■ What you should do
What lines in the records include the string "Preventiva"? Return each one.

[[ Records supplied open ]]

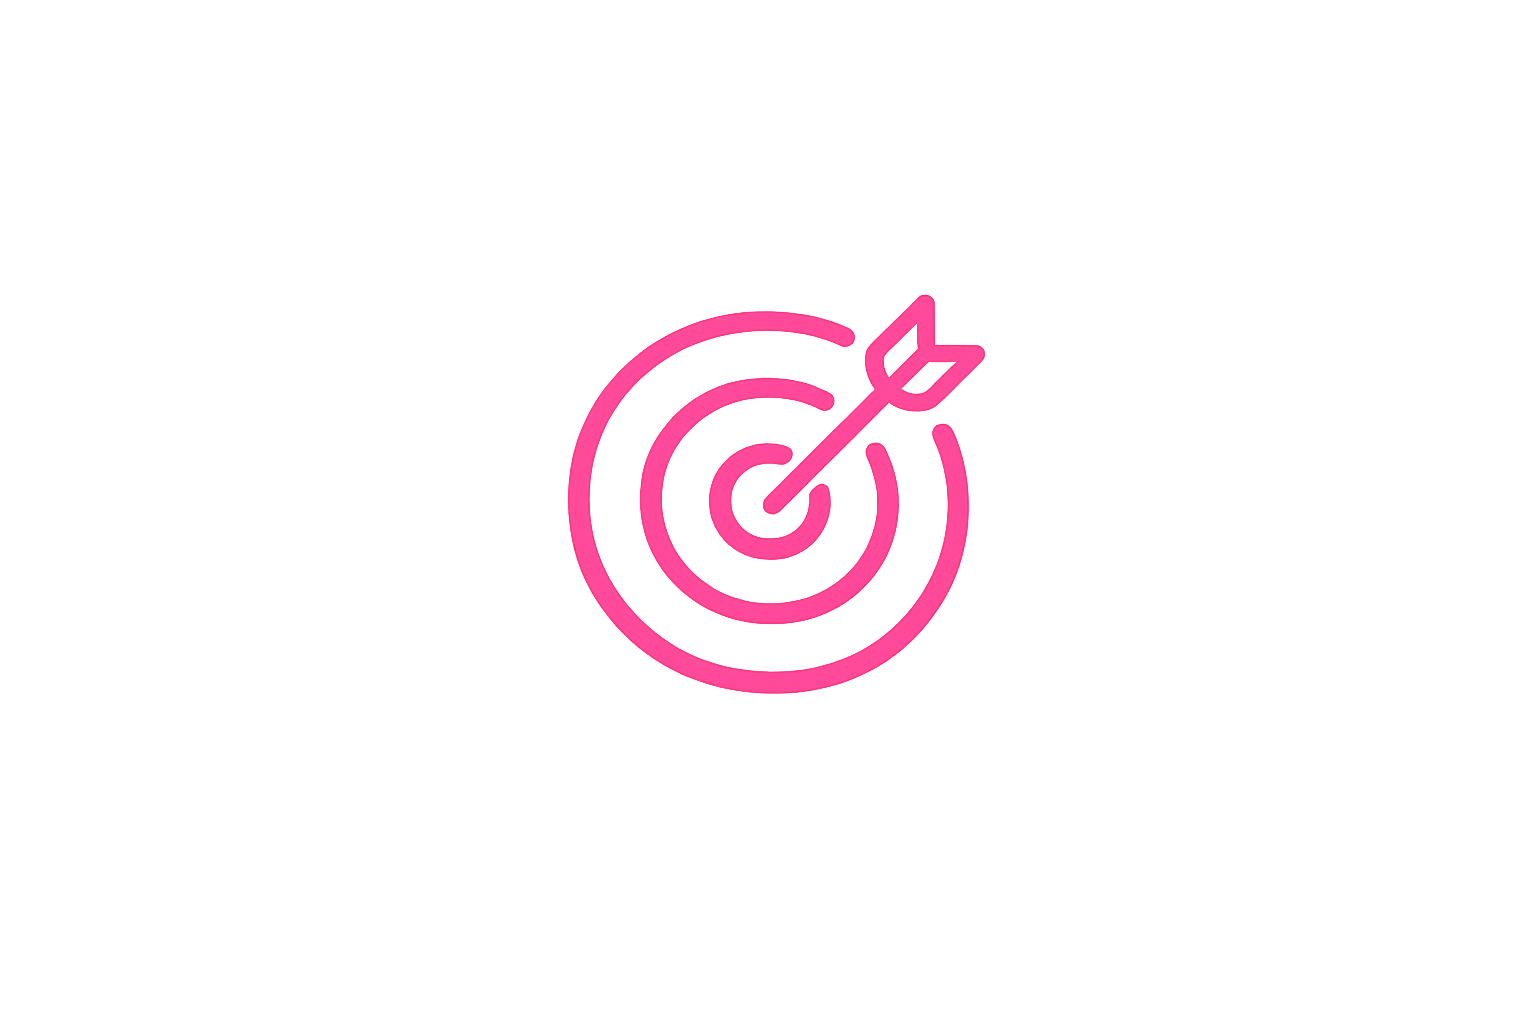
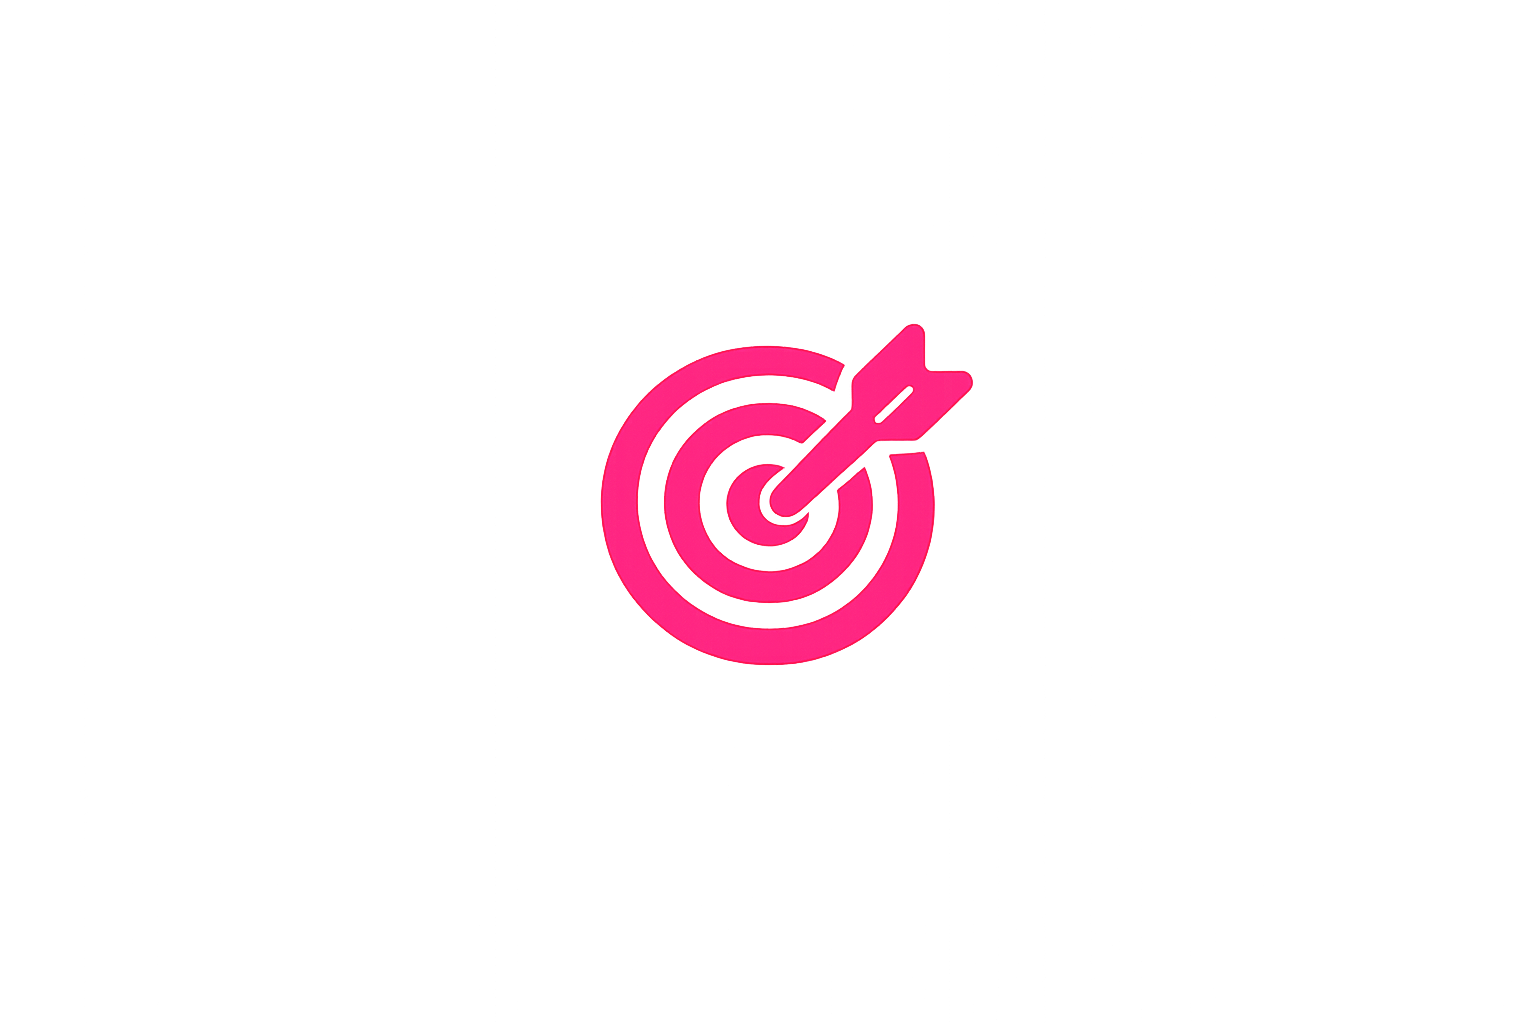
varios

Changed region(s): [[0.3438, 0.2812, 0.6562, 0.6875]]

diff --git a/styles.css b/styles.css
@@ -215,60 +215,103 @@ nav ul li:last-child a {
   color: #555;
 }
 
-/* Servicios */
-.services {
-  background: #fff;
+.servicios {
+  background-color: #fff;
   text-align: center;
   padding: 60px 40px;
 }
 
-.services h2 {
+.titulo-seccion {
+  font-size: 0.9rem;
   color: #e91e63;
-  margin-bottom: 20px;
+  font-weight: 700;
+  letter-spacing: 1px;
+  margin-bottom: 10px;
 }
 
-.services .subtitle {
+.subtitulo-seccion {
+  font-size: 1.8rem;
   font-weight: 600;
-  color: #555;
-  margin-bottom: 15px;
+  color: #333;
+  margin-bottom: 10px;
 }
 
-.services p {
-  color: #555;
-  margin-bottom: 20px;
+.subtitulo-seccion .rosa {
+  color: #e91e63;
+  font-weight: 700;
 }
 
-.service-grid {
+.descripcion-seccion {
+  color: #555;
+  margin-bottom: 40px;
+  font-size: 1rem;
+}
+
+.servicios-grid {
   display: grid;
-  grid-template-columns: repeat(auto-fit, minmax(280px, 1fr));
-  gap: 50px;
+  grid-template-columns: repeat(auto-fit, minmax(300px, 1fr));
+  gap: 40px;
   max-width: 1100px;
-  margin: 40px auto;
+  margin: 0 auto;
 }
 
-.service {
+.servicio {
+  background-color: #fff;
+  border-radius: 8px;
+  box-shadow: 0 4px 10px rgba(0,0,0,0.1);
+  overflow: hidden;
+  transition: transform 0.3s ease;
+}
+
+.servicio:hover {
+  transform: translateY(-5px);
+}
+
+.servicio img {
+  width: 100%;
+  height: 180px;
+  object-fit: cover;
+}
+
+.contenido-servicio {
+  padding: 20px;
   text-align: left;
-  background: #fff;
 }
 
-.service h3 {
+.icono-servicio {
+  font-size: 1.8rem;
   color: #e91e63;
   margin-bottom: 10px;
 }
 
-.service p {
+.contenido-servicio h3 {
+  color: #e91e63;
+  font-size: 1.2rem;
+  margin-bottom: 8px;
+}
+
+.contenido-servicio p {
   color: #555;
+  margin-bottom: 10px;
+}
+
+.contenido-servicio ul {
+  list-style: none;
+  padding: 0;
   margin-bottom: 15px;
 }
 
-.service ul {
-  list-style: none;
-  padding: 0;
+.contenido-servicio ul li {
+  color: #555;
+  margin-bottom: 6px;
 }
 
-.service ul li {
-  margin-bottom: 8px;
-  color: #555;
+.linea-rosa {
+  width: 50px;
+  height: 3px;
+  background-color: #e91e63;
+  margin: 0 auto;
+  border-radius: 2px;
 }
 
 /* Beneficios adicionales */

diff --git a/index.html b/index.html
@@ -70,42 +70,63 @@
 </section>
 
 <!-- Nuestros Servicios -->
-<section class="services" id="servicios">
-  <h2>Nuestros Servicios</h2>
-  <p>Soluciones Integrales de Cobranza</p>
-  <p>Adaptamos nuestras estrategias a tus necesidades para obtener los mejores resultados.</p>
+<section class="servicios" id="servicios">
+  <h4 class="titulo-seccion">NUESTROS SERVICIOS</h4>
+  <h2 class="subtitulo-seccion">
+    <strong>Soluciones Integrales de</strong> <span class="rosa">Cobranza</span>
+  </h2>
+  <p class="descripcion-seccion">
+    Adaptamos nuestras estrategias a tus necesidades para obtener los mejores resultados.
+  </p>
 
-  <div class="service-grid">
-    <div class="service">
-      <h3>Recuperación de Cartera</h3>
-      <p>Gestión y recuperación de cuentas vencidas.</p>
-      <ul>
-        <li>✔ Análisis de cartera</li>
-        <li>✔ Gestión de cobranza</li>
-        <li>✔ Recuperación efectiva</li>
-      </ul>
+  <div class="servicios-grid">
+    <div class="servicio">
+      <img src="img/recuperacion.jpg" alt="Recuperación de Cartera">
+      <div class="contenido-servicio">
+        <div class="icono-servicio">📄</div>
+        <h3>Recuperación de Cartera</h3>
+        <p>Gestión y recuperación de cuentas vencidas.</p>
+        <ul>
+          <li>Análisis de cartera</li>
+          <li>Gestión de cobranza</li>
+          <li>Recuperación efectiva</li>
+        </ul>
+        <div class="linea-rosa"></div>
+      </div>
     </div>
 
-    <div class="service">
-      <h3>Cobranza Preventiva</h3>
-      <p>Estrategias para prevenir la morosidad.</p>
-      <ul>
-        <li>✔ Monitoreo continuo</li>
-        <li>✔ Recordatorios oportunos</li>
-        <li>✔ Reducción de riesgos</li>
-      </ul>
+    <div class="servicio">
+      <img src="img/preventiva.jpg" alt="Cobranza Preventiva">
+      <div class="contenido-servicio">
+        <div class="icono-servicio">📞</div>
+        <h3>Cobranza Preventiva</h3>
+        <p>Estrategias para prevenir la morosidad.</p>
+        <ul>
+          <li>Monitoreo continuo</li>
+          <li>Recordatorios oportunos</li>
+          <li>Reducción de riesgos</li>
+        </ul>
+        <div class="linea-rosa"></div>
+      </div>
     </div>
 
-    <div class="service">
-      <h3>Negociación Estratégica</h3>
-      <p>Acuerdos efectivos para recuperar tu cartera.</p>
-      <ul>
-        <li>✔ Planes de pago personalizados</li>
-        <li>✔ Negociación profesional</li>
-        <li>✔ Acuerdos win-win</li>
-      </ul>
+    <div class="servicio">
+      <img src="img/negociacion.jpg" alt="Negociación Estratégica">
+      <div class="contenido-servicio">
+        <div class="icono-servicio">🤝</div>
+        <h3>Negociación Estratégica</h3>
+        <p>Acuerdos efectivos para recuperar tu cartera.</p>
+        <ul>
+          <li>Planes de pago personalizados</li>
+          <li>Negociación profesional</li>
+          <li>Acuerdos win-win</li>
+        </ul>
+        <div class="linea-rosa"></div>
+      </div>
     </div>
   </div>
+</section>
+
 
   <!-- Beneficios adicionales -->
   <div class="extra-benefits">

[[ Records supplied closed ]]
[[ Records supplied open ]]

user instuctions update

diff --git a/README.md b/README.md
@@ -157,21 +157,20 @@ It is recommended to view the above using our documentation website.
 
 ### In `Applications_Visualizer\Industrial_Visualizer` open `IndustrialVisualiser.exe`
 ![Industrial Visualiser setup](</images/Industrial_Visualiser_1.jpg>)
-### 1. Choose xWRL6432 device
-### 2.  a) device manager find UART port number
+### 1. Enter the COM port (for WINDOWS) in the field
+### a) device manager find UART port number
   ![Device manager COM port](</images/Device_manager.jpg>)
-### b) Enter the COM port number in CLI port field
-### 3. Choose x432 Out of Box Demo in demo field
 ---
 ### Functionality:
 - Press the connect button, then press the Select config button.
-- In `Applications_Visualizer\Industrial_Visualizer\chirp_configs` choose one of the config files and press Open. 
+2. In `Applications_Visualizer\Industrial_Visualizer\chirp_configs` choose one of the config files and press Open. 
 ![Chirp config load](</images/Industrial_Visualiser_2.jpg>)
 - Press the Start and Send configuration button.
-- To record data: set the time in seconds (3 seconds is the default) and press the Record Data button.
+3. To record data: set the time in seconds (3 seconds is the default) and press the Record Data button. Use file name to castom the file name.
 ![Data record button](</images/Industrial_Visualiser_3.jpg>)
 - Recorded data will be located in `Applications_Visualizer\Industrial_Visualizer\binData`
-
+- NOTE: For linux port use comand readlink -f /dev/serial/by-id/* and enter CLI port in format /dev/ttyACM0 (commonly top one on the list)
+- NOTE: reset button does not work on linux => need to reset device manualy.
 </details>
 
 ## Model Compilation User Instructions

[[ Records supplied closed ]]

■ Exercise response
-      <h3>Cobranza Preventiva</h3>
+      <img src="img/preventiva.jpg" alt="Cobranza Preventiva">
+        <h3>Cobranza Preventiva</h3>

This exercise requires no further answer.